[Opening Extracted information section]

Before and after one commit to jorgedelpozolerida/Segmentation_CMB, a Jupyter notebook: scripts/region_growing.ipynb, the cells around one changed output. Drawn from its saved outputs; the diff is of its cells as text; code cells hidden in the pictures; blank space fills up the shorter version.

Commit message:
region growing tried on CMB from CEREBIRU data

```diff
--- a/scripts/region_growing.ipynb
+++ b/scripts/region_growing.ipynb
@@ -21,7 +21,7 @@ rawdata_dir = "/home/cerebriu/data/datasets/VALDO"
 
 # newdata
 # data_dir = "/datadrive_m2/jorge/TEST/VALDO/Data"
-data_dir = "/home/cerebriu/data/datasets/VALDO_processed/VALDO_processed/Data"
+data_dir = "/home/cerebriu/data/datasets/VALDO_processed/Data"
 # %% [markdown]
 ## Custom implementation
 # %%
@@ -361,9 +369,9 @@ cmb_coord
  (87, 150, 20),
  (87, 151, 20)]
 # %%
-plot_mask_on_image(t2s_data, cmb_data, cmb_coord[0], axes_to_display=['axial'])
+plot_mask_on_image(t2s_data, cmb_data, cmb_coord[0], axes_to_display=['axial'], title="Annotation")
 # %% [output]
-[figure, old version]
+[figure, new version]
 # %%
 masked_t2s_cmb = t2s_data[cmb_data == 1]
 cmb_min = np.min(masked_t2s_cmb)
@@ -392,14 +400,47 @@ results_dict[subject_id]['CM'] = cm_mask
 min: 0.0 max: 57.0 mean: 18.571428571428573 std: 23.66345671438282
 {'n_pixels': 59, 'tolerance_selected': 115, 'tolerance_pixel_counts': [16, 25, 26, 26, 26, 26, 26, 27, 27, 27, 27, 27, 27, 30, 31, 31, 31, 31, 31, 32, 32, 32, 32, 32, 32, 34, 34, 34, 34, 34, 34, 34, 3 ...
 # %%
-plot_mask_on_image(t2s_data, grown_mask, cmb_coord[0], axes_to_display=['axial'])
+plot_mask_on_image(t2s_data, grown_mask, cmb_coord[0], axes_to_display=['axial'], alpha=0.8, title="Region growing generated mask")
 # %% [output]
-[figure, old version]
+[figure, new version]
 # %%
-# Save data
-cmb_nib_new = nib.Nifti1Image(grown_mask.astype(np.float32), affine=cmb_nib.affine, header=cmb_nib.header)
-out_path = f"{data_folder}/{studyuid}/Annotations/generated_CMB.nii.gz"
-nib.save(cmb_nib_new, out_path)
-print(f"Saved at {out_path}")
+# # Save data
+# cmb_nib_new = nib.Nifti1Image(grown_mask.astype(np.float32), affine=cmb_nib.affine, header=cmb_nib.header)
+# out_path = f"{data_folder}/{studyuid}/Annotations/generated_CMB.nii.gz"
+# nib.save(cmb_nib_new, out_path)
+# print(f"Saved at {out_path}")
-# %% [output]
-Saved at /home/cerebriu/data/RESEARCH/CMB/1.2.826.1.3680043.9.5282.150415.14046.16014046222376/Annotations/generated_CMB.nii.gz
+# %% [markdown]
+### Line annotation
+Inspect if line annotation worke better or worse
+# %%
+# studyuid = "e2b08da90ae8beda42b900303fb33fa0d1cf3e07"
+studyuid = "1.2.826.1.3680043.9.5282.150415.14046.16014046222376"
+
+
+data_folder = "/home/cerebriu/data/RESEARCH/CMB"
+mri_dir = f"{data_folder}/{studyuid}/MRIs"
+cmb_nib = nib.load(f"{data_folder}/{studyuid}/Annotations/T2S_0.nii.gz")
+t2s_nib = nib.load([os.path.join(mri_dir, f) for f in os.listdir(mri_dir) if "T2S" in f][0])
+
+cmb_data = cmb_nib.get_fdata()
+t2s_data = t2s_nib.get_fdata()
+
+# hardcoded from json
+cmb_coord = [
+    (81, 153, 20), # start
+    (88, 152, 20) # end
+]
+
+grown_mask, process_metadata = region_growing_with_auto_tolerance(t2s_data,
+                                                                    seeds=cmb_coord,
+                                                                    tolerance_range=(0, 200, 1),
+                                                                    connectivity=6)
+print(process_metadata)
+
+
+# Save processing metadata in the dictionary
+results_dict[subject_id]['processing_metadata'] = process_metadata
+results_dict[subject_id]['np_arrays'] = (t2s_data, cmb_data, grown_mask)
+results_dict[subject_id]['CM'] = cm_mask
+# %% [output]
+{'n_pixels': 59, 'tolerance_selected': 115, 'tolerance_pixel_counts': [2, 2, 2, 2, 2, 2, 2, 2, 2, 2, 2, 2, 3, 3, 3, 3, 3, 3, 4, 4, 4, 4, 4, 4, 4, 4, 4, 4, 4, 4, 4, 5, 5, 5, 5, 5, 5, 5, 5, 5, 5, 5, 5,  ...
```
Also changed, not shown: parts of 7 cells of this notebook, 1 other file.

[Closing Extracted information section]

**Problem requirements**
Only lines holding the word "changed" belong in the answer; copy all of them from the records.

**Solution to this problem**
Before and after one commit to jorgedelpozolerida/Segmentation_CMB, a Jupyter notebook: scripts/region_growing.ipynb, the cells around one changed output. Drawn from its saved outputs; the diff is of its cells as text; code cells hidden in the pictures; blank space fills up the shorter version.
Also changed, not shown: parts of 7 cells of this notebook, 1 other file.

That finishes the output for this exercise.